If you think you are going to make money from breeding cats, think again carefully. Breeders rarely make any profit that is used as disposable income. Every cent goes back into their breeding programmes and expenses. It is rather rude to just ask for a breeding cat off the bat when you have not yet developed a relationship with the breeder. Sure there are breeders that will sell to anyone and everyone… those breeders are not concerned with the welfare of their breeding lines and their kittens and will rarely have the knowledge and experience necessary to mentor you post adoption. Take it slow if you are really interested in starting to breed and build up that relationship through getting more involved with the cat fancy and getting to know people, via showing and helping out at shows to learn more about what the cat world is like before you commit to it. It can be a shady world to navigate for a novice.
Don’t hang around on several breeder’s waiting lists and be open with the breeders about who you have contacted, and your intentions. We like to think if you feel it’s a good fit, that you will wait for one of our kittens or let us know if you found a kitten elsewhere, and/or if we don’t have any available, we can refer you on to breeders we can recommend and trust. I know this appears arrogant but most of the breeders in South Africa know or know of each other and a lot of us talk regularly and/or work together, so it is important to be communicative. If a breeder is expecting you to make a firm booking for a kitten and has reserved that kitten for you until it’s old enough for a deposit to be paid (thus turning other potential owners away) and you haven’t been in contact to let that breeder know you found a kitten elsewhere, it comes across as window shopping.

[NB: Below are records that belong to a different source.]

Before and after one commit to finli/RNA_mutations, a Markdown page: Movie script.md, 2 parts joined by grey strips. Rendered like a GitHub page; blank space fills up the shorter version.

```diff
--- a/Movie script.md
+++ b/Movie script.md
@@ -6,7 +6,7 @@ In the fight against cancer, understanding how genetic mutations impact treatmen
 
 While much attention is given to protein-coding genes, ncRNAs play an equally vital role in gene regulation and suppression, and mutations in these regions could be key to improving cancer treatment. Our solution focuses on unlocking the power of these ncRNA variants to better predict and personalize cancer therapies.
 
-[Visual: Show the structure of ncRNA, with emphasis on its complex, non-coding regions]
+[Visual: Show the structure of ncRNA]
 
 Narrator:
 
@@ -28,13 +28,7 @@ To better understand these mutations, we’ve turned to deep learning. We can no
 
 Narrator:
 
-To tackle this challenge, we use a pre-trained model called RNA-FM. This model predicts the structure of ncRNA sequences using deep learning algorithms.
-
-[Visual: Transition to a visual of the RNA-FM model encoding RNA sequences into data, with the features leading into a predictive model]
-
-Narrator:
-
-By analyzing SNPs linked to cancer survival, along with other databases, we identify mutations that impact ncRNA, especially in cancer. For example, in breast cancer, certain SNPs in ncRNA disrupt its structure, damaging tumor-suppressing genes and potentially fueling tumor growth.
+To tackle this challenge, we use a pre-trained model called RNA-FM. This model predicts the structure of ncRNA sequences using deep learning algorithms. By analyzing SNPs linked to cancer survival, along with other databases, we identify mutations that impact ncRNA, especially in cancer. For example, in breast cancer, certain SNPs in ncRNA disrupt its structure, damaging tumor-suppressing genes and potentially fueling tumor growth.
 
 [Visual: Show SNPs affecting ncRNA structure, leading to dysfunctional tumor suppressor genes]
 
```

Don’t expect to be welcomed for a viewing at the breeder’s home to choose your kitten. Breeders are not pet shops and although there is a lot of trust involved between both parties, breeders in South Africa are apprehensive having strangers in their homes for safety reasons and also weary of anyone bringing unknown germs into the cattery with small kittens and pregnant mommas about. It is most important to trust your breeder here and if you haven’t received an update, please ask for one and if you are unsure or feel uneasy about the situation then ask for the contact numbers of some of the breeder’s existing owners you can chat to. Usually once kittens have had their first round of inoculations, it is safe to arrange a brief visit (not with the entire family please) by appointment with the breeder. Alternatively you can visit them at local shows to meet older cats and kittens that they have on show.
So, now that you have some important tips on the “etiquette” of finding your dream kitten from an ethical breeder, go forth and do so! It is an exciting time waiting for your baby and getting updates of pictures and videos – so if we can give you any advice at all, it is to wait for your kitten to be old enough to leave (around 14 – 16 weeks) and make sure your breeder inoculates, microchips and sterilises your kitten before it leaves them. Trust your breeder has the kitten’s best interest at heart especially if there are delays (kittens get sick like all of us) and build a relationship with them. If you have any concerns post-adoption you are going to have a much easier time with them if you have your kitten’s breeder’s input, experience and advice to help guide you and even help guide your vet by providing medical history of siblings and parents.